Good News!!! Six years of NEC’s close involvement with Congressman Huffman and a wide coalition of conservationists resulted in an important success. The Wilderness, Recreation, and Working Forests Act, H.R. 2250, passed out of the U.S. House Natural Resources Committee in what is referred to as a “mark-up” hearing on November 20 with a 22-11 bipartisan vote.

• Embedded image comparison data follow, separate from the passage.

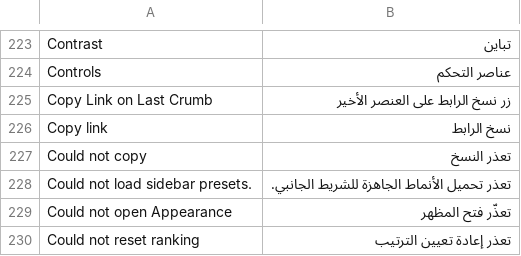
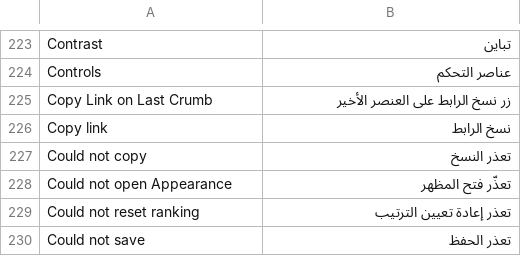
Before and after one commit to Bunood/bunood-theme, a CSV file: bunood_theme/translations/ar.csv, drawn as a sheet; only a part is shown, gaps mark what is left out; the shorter side is filled out with more unchanged rows; the diff names each change by its address in the sheet, - before the commit and + after, or states it on an @@ line.

Commit message:
item 40 slice 10: the sidebar catalogue goes private, and the picker stops fetching it
A catalogue is public when a picker picks from it, and nothing has since
item 37 deleted the preset cards — all eight entries existed to be named
by the theme table. SIDEBAR_PRESETS is _SIDEBAR_LOOKS now (with
_DEFAULT_SIDEBAR_LOOK beside it): an authoring input to
theme_settings(), the exact role palette_seeds already plays. Consumers
follow — presets, setup, boot, the contrast gate and the suite's two
bench imports — and the gate re-proved all twelve themes still match
themselves after the rename (10,556 pairs, 27 seeds).

api.get_sidebar_presets is DELETED, and with it the documented two-fetch
race: the shipped-defaults request and the catalogue request landed in
either order, and whichever came second left the other's work stale —
the pane's note read "Default" on the one entry with a real name,
intermittently, which is the worst kind. The picker renders directly
from BND_SIDEBAR_FIELDS, a real mirror at last (the sidebar was the one
kit whose field list came from the fetch, dodging the mirror guard —
build.mjs holds it to presets.SIDEBAR_FIELDS now), and the check asserts
zero calls to the endpoint by construction, not by patch.

The pane's note joins every other kit: Default / Changed, derived from
the shipped defaults. Focus and Quiet both compose the Ink pane, so a
look's name was never an identity the pane could claim — the place a
look is named is the theme card, where item 37 put it.

And the per-option reset returns to SHIPPED, wherever you start. The old
target was the currently MATCHED look, so resetting one field pulled it
toward a composition the admin never picked and the result depended on
where you stood — the failing-first check put the doc exactly on Ink and
watched the old reset be a no-op where the honest one moves the field
home. The error string the dead fetch displayed leaves ar.po with it.

```diff
--- a/bunood_theme/translations/ar.csv
+++ b/bunood_theme/translations/ar.csv
-row 228: Could not load sidebar presets. | تعذر تحميل الأنماط الجاهزة للشريط الجانبي.
```
Also changed, not shown: 8 other files.
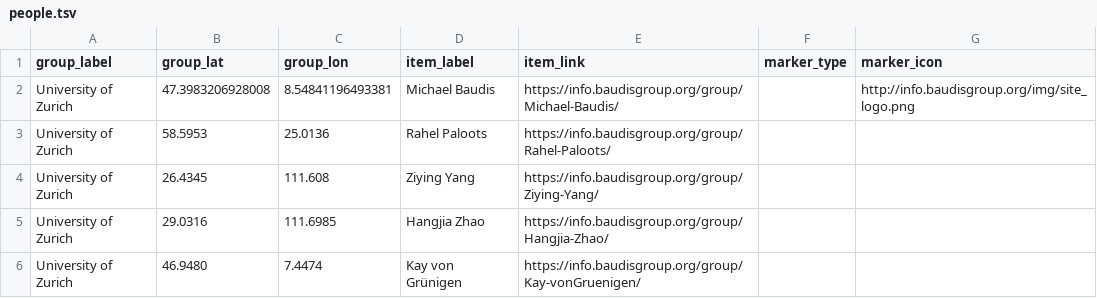
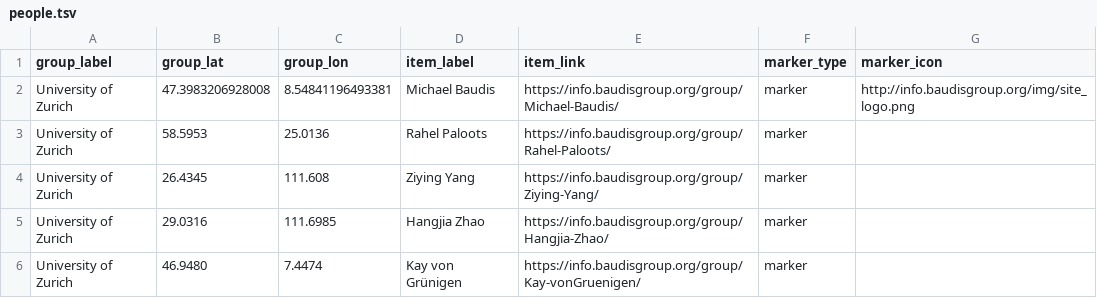
Before and after one commit to baudisgroup/baudisgroup.github.io, a TSV file: docs/group/people.tsv, drawn as a sheet.

Commit message:
Update people.tsv

```diff
--- a/docs/group/people.tsv
+++ b/docs/group/people.tsv
@@ -1,6 +1,6 @@
 group_label	group_lat	group_lon	item_label	item_link	marker_type	marker_icon
-University of Zurich	47.3983206928008	8.54841196493381	Michael Baudis	https://info.baudisgroup.org/group/Michael-Baudis/		http://info.baudisgroup.org/img/site_logo.png
-University of Zurich	58.5953	25.0136	Rahel Paloots	https://info.baudisgroup.org/group/Rahel-Paloots/		
-University of Zurich	26.4345	111.608	Ziying Yang	https://info.baudisgroup.org/group/Ziying-Yang/		
-University of Zurich	29.0316	111.6985	Hangjia Zhao	https://info.baudisgroup.org/group/Hangjia-Zhao/		
-University of Zurich	46.9480	7.4474	Kay von Grünigen	https://info.baudisgroup.org/group/Kay-vonGruenigen/		
+University of Zurich	47.3983206928008	8.54841196493381	Michael Baudis	https://info.baudisgroup.org/group/Michael-Baudis/	marker	http://info.baudisgroup.org/img/site_logo.png
+University of Zurich	58.5953	25.0136	Rahel Paloots	https://info.baudisgroup.org/group/Rahel-Paloots/	marker	
+University of Zurich	26.4345	111.608	Ziying Yang	https://info.baudisgroup.org/group/Ziying-Yang/	marker	
+University of Zurich	29.0316	111.6985	Hangjia Zhao	https://info.baudisgroup.org/group/Hangjia-Zhao/	marker	
+University of Zurich	46.9480	7.4474	Kay von Grünigen	https://info.baudisgroup.org/group/Kay-vonGruenigen/	marker	
```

H.R. 2250 has been a priority concern for the NEC and members have been working on this legislation with a coalition of conservationists for six years. Congressman Huffman worked tirelessly with communities, local businesses, and conservationists to craft a bill that will designate over 270 miles of Wild and Scenic River waterways in northwest California including the Eel River, the South Fork and East Fork North Trinity Rivers, Redwood Creek, Canyon Creek, and many tributaries. The bill will also add over 200,000 acres to designated wilderness and over 700,000 acres of working forests into targeted reforestation efforts. The bill promotes cooperative efforts to continued restoration of the clear-cut lands now within Redwood National and State Parks and boosts the local outdoor recreation economy by mandating coordinated recreation planning among federal land managers and creation of the long-distance Bigfoot National Recreation Trail.
This bill was one of three similar bills that increase wilderness and wild and scenic river designations on lands and waters under the management of
Congressman Huffman wrote: “The Northwest California Wilderness, Recreation, and Working Forests Act is focused on a future for Northwest California where public lands are restored and protected, the outdoor recreation economy continues to grow, and rural communities can thrive.”
The next step is a vote by the full House of Representatives. The date of that vote has not yet been set. Senator Kamala Harris has already begun the process in the U.S. Senate by introducing identical legislation to Huffman’s bill. It is unknown whether action will take place in the Senate this year, but the NEC is working hard to keep this important bill moving forward and looks forward to it becoming law.
Economic Policy and Natural Resource Impacts:
Supporters of the current administration frequently point to the healthy state of the U.S. economy under this President. Indeed, many economists are quick to agree that unemployment is down and those who can afford to risk money in stocks are happy with the general trend of the stock market. Of course, there are good economists who correctly point to some weaknesses in that analysis, but overall economists agree; the U.S. economy is healthy. Conservationists, however, should be asking at what cost? When regulations, especially in the form of environmental regulations, are loosened or removed from energy developers and producers, timber management, and manufacturing, those businesses generally then produce more profit. That profit comes from disregard for clean air, water, endangered species protections and a host of other environmental concerns that are being diminished primarily by Executive Orders coming from the White House and agency heads, not from new laws. Why is that important? That means we may be looking at a false economy. Short-term economic boosts will be paid for in the costs of our children’s health and costs of restoring eroded lands and toxic air and water. So next time you hear how we should appreciate the better economy and more jobs, realize that is a temporary benefit and the costs will be paid eventually at the expense of generations to come.
From the White House:
The Environmental Protection Agency (EPA)—the primary agency in charge of setting guidelines for clean water, air, etc., and enforcement of environmental regulations—wants to make it more difficult for federal agencies to use the best science to guide decisions. With the cleverly worded “Strengthening Transparency in Regulatory Science,” the EPA is continuing a false narrative knowing full well that if the policy is adopted it will harm—not help—environmental protections. The policy would require scientists to turn over all raw data, including confidential medical data, before the study can be used in decision-making. Some studies are proprietary (essentially copyrighted) by states or academic institutions. As a result, some of the most robust and important studies would not be able to be used in developing clean air, water, and other environmental protection rules.
In the Courts:
Drilling in the Arctic Ocean
But there are, in fact, limits on what a President can do with Executive Orders. In April, an Alaskan U.S. District court Judge, Sharon Gleason, ruled against President Trump saying his administration had “exceeded the president’s authority” by pushing for the drilling in over
120 million acres when he signed an executive order to allow offshore oil drilling in the Arctic Ocean. Judge Gleason’s decision restores a ban on drilling in most of the U.S.-controlled Arctic Ocean. Earthjustice attorney Erik Grafe said in a statement reported by the Associated Press, “The president cannot just trample on the constitution to do the bidding of his cronies in the fossil fuel industry at the expense of our oceans, wildlife and climate.” Congressman Huffman introduced a bill to permanently ban drilling in the U.S. Arctic Ocean as well as most of the U.S. Pacific and Atlantic coasts. These bills have not moved yet.
In another blow to President Trump’s agenda to drop protections on public lands, Federal Judge Chutkan ruled against the Justice Department’s motion to dismiss lawsuits that challenge the controversial reductions in acreage in both Bears Ears National Monument and Grand Staircase-Escalante National Monument, both in Utah. Unfortunately, this is a temporary success while the lawsuits proceed.